A video of a Singaporean’s interaction with a 79-year-old needy senior citizen is circulating online. In the conversation between the elderly man and Facebook user Kilmar Wong, the senior citizen reveals that he makes a living by collecting and selling used cans.
According to the senior citizen, he needs to sells 65 cans to earn a measly dollar. Wong added that many of such can collectors struggle to survive since they “don’t even make $5 daily.” Watch the video here:
79yo. 我们的建国一代。I managed to mingle with him. 65cans for 1 dollar!. They don’t even make $5 daily. My 6th contact
Posted by Kilmar Wong on Friday, 8 February 2019
Over five years ago, in 2013, Prime Minister Lee Hsien Loong was asked to define what Singapore considers to be poverty since establishing a “poverty line” would help raise awareness about the difficulties poor Singaporeans face and since it would also help establish how the needy could lift themselves out of poverty.
PM Lee declined to define poverty or establish a poverty line. He said then:
“To have a definition of poverty which encompasses all these different kinds of problems and to say – “This is the poverty number in Singapore, and that is the scale, and it’s a very big number and we are very alarmed because we have been ignoring this problem and now lets focus on it and solve the problem and put the resources in” – I don’t think that is the situation and I don’t think that would be a good approach.”
Adding that it is more important for the authorities to decide where help should go and how much help should be expended, PM Lee further suggested that the poor need to “sort out” the problems that arise “because of his own doing” and that the Government cannot step in since there will be “no end” to citizens repeatedly coming to the Government for help:
“We cannot avoid a social judgement of which needs the society considers meritorious, which needs we consider urgent. Or, it is a problem, but it’s really something that somebody has caused to happen because of his own doing and well, he has to sort it out. Otherwise, there’s no end to him coming to me to say, “I’ve got myself into trouble. Please bail me out.””

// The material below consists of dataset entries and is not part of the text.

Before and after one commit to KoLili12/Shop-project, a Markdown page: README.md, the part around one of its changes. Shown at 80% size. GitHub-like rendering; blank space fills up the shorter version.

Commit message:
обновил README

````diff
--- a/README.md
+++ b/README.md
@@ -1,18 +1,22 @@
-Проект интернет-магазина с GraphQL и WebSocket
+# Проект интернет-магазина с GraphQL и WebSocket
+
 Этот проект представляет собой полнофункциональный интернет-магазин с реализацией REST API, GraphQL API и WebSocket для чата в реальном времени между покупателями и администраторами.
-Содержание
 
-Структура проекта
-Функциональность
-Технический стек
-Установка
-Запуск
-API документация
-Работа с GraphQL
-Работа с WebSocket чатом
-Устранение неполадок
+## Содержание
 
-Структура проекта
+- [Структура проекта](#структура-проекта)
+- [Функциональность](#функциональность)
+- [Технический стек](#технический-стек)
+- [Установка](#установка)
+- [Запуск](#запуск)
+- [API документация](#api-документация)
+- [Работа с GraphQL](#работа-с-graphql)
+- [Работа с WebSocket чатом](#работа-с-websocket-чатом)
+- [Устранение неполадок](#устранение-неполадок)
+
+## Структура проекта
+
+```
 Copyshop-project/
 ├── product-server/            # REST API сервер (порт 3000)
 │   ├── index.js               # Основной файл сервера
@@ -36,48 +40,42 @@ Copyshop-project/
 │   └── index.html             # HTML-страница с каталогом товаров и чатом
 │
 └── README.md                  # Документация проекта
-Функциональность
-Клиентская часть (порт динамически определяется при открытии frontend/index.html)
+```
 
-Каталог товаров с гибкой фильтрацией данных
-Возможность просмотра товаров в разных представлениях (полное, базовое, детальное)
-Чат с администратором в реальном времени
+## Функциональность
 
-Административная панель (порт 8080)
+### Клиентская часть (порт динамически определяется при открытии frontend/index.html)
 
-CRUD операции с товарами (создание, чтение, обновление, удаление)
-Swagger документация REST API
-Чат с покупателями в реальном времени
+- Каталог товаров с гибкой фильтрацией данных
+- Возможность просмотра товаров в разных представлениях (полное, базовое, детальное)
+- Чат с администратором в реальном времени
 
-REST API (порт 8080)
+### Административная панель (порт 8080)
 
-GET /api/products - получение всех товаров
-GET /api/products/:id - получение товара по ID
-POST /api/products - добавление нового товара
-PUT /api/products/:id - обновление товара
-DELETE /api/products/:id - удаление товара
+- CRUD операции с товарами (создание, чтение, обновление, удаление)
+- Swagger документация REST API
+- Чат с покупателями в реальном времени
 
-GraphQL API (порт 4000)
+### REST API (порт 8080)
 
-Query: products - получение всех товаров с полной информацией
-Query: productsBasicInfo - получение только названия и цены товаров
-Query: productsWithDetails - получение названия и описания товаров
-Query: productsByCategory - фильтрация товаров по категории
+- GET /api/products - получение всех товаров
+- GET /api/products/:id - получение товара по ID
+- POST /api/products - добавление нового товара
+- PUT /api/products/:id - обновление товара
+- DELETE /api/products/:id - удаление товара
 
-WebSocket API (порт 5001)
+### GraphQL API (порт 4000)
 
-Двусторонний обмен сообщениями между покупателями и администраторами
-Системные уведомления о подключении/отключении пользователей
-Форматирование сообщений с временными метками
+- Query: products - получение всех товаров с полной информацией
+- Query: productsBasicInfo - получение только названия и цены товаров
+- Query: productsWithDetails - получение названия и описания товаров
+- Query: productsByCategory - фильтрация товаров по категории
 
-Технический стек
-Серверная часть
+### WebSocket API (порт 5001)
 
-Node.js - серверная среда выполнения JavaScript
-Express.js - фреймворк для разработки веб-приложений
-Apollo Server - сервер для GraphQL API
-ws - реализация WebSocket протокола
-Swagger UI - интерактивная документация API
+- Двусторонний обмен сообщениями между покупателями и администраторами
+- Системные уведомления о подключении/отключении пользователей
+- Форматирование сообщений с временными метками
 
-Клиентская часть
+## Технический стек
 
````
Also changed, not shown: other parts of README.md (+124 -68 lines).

The Government has not established a poverty line or defined poverty in Singapore, even as more and more elderly Singaporeans are seen resorting to collecting cans and cardboard to survive, over five years later.